The data:

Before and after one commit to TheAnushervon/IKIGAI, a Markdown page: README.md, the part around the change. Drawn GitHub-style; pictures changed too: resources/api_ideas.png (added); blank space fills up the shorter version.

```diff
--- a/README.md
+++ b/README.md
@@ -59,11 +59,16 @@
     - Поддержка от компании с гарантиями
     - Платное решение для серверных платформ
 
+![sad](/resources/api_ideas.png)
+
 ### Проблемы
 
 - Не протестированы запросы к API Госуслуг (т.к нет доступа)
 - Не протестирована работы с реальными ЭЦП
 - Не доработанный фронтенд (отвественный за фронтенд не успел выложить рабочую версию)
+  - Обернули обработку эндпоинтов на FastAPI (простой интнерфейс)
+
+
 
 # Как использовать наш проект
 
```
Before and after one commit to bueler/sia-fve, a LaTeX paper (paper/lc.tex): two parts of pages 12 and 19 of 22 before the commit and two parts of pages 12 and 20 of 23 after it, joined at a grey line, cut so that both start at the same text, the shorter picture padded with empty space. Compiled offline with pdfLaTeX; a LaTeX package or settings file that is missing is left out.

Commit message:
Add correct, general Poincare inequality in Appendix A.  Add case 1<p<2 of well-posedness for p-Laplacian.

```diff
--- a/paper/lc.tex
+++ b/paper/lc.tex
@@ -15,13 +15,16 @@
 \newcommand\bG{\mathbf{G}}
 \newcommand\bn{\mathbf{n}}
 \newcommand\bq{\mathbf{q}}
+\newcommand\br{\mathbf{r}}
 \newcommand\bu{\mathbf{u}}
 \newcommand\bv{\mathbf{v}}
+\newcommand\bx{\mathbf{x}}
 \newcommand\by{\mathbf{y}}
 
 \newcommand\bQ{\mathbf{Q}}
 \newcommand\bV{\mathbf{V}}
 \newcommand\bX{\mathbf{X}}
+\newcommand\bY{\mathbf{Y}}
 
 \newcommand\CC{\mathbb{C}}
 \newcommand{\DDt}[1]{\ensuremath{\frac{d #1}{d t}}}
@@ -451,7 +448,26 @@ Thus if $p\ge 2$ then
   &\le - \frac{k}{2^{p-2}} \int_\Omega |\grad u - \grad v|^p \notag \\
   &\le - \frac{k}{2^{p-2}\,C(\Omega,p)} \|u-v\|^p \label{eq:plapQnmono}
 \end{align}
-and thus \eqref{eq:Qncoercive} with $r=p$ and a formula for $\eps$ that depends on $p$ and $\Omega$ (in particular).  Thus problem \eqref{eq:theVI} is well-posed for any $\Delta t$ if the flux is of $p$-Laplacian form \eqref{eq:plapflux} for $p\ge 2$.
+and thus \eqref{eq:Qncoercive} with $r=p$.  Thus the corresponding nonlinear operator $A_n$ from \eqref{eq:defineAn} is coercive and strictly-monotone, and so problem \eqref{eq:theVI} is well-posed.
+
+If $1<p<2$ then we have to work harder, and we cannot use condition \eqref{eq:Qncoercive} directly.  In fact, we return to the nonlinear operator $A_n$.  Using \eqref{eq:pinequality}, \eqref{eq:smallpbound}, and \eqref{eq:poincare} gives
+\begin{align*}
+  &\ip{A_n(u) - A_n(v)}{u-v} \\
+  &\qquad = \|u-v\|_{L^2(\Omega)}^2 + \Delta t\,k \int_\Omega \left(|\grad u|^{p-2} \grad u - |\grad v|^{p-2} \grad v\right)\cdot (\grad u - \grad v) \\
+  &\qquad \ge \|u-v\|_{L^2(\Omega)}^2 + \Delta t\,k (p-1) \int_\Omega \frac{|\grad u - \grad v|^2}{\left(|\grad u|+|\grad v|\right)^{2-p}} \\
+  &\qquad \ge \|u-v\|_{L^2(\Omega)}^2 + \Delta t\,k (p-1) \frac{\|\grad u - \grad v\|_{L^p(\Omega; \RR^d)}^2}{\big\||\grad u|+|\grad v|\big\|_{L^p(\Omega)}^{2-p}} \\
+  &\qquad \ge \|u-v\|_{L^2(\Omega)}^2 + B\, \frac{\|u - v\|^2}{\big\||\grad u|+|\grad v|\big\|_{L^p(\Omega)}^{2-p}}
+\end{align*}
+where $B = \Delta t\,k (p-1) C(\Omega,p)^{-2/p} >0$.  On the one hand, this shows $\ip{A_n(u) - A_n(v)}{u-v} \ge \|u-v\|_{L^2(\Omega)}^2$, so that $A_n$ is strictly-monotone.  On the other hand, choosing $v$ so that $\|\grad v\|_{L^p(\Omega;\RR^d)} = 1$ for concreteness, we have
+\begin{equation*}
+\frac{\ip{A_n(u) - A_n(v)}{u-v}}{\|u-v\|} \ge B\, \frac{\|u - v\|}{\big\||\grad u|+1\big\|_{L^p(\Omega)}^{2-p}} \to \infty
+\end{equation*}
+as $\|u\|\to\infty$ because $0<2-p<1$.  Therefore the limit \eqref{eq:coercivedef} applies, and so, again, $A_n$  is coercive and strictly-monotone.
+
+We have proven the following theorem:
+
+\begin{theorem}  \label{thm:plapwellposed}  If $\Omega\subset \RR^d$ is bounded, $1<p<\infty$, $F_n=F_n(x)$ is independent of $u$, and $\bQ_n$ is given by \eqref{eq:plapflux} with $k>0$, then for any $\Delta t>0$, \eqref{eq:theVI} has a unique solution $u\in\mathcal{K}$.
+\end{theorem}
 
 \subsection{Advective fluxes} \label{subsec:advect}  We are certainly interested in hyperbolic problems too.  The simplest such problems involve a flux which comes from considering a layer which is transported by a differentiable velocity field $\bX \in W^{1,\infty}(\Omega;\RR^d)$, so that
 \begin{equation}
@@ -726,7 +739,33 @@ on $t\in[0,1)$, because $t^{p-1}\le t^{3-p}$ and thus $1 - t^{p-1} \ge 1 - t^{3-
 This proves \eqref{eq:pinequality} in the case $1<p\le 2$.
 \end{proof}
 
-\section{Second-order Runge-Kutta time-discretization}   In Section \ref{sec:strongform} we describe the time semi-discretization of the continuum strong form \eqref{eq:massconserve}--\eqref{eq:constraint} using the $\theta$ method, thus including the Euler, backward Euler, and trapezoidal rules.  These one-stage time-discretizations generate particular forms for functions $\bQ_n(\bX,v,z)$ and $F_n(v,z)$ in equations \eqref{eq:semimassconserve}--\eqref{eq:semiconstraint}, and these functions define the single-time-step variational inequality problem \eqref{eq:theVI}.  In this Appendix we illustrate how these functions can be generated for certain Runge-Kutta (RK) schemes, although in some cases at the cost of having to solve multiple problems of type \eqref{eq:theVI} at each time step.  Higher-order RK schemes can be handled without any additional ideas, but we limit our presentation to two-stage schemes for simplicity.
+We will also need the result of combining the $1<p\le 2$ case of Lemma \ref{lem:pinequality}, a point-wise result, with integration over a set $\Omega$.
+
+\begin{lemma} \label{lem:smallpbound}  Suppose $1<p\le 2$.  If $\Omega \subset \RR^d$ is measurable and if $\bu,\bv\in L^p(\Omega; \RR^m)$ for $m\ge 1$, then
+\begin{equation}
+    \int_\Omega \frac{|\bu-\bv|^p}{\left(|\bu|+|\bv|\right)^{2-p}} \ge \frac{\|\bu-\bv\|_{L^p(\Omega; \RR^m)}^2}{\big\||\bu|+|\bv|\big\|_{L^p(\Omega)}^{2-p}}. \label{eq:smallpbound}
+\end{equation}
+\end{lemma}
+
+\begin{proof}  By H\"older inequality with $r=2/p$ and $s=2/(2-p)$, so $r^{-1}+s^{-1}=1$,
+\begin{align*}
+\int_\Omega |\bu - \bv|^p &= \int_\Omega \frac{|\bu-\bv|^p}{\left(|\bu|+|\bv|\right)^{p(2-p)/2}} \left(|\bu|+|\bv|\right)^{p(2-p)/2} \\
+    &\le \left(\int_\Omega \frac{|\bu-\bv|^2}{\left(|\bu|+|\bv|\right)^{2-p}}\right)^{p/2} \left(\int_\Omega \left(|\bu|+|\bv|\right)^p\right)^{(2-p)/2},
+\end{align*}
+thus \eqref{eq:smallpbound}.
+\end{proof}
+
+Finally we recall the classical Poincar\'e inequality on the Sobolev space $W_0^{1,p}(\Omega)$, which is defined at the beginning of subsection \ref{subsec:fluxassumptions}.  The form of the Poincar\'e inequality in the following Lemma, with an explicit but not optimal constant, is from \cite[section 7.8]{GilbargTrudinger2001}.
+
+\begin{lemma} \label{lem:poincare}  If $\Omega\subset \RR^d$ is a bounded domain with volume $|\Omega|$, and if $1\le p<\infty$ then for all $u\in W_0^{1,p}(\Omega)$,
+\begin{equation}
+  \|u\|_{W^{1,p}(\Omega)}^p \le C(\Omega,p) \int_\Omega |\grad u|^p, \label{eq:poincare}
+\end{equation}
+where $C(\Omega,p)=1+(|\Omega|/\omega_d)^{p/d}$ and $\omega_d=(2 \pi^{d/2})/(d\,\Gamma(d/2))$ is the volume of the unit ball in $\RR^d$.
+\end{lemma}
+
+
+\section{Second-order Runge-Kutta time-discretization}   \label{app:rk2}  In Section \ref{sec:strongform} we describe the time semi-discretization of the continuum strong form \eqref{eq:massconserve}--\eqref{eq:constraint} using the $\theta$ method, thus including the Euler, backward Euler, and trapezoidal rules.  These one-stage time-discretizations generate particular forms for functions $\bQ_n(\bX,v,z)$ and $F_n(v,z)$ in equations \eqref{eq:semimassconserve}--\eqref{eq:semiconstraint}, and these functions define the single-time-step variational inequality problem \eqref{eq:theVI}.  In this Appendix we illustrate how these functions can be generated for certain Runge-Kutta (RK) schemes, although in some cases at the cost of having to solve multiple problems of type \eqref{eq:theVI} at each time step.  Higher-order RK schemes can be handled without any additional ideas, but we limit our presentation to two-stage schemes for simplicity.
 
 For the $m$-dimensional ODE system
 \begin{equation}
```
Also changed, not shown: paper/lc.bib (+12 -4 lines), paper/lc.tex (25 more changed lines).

Prompt:
With "paper" as the string to find, copy every line of the records that holds it.

Answer space:
Before and after one commit to bueler/sia-fve, a LaTeX paper (paper/lc.tex): two parts of pages 12 and 19 of 22 before the commit and two parts of pages 12 and 20 of 23 after it, joined at a grey line, cut so that both start at the same text, the shorter picture padded with empty space. Compiled offline with pdfLaTeX; a LaTeX package or settings file that is missing is left out.
--- a/paper/lc.tex
+++ b/paper/lc.tex
Also changed, not shown: paper/lc.bib (+12 -4 lines), paper/lc.tex (25 more changed lines).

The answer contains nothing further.